Lysa Allman-Badwin | 10/10/2013, 4:19 p.m.

Before I passed through the city of Decatur, Ill., during my summer road trip to explore the “Land of Lincoln,” I didn’t know much about it other than it being located along Highway 72 in the central part of the state, approximately 46 miles from Bloomington to the north, 39 miles from Springfield to the west and 50 miles from Urbana-Champaign to the east.

I was aware of some Black history, plus some of the basic tourist attractions I saw online, but I figured I would delve more into it once I arrived for my one day in town. I rolled in about noon and was sitting at a restaurant counter overlooking the street, enjoying a delicious lunch and minding my own business, when two Black women came in and sat down next to me.

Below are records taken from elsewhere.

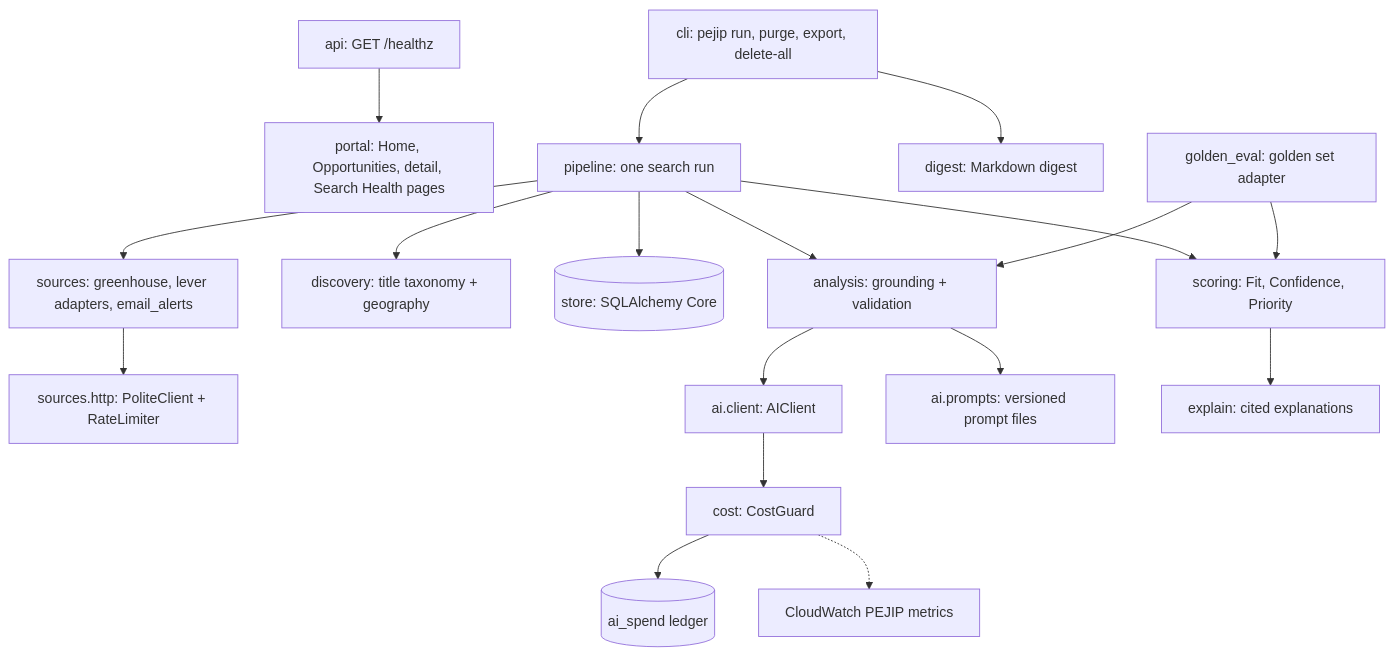
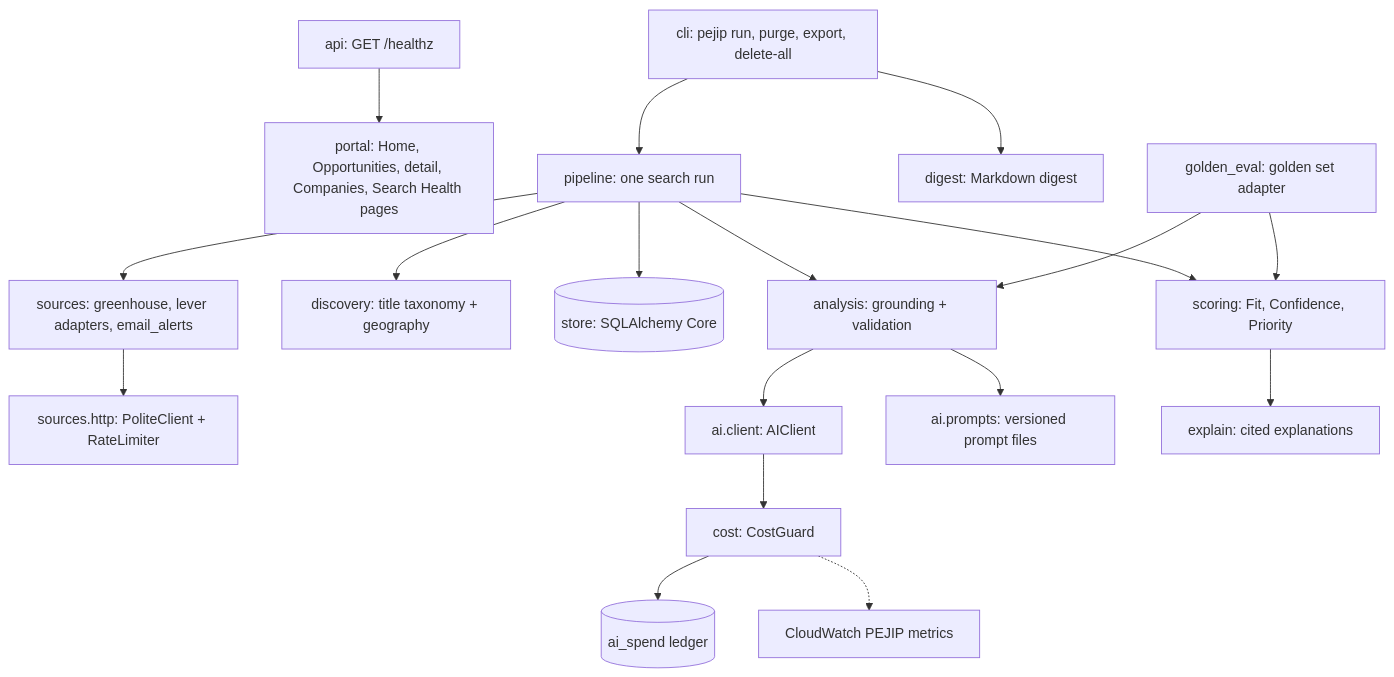
One commit to madduri-ops/PEJIP changed the diagram in docs/architecture/components.md. Above: the diagram before and after it, drawn with Mermaid. The commit also changed other lines of this file and 10 other files, not shown here.

First line of the commit message:
Add the portal's Companies page

````diff
--- a/docs/architecture/components.md
+++ b/docs/architecture/components.md
@@ -7,34 +7,34 @@
 ```mermaid
 flowchart TB
     api[api: GET /healthz]
-    portal[portal: Home, Opportunities, detail, Search Health pages]
+    portal[portal: Home, Opportunities, detail, Companies, Search Health pages]
     api --> portal
     cli[cli: pejip run, purge, export, delete-all]
     pipe[pipeline: one search run]
     src[sources: greenhouse, lever adapters, email_alerts]
     http[sources.http: PoliteClient + RateLimiter]
     disc[discovery: title taxonomy + geography]
     store[(store: SQLAlchemy Core)]
     ana[analysis: grounding + validation]
     ai[ai.client: AIClient]
     guard[cost: CostGuard]
     ledger[(ai_spend ledger)]
     cw[CloudWatch PEJIP metrics]
     prompts[ai.prompts: versioned prompt files]
     score[scoring: Fit, Confidence, Priority]
     explain[explain: cited explanations]
     digest[digest: Markdown digest]
     evals[golden_eval: golden set adapter]
     cli --> pipe
     pipe --> src --> http
     pipe --> disc
     pipe --> store
     pipe --> ana --> ai
     ana --> prompts
     ai --> guard --> ledger
     guard -.-> cw
     pipe --> score --> explain
     cli --> digest
     evals --> ana
     evals --> score
 ```
````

I said hello, and because I had never been there before, I struck up a conversation and asked if they could give me any insights into any historical sites, attractions and so forth of Afrocentric interest. The two were very friendly and had a wealth of things to share.

That’s when things got interesting!

Within 30 minutes, I learned that one of the women was the president of the local chapter of the NAACP, and within an hour, they had provided me with lots of interesting tidbits and taken me across the street to meet several African-American businesses.

Among them was Victory Health Mart Pharmacy, named “Outstanding Small Business of the Year” in 2010, with two locations in town. Two doors down there was All Things Beautiful Collectibles & Gifts, specializing in unique vintage, primitive and folk art and country collectibles and gifts. When I mentioned some of the other places I would be visiting, including the African American Civil War Soldiers Monument (more about the monument below), the owner said, “That’s my uncle!”

Through these connections, I also learned about Passing the Torch of the African American Voice (referred to as “The Torch” by the locals), a monthly publication chock full of articles, op-ed pieces and other features of both local and national Afrocentric interest.

From The Torch, I learned about Martin Christian Radio, an online Christian music station accessible via computer, cellphone or iPad, owned by African-American Alexander Martin, the cousin of pop singer-songwriter John Lester “Johnny” Nash Jr. of the smash 1972 hit song “I Can See Clearly Now (the Rain is Gone).” Dupree Suits, Shoes & Casual Wear Inc., Robinson Barber Shop, Competitive Edge, Big Boy Kutz and Freestylzz Unlimited are other Black-owned businesses in town.

On the spiritual front, there’s Life Changer’s Church, Antioch Missionary Baptist Church, St. Peter African Methodist Episcopal Church, New Salem Baptist Church and Church of the Living God, among others.

It was wonderful to find out about all of these Black entrepreneurs, businesses and other entities that stem from the approximately 23 percent African-American population in this city of 75,407 people.

A wealth of history

To research the area’s Black history, and maybe even some of your own, be sure to visit the African-American Cultural and Genealogical Society, founded in 1993. Some of its many offerings include genealogy workshops, museum displays, sponsorship of the annual Black History Month, Juneteenth and Kwanzaa celebrations, essay and poetry contests and storytelling.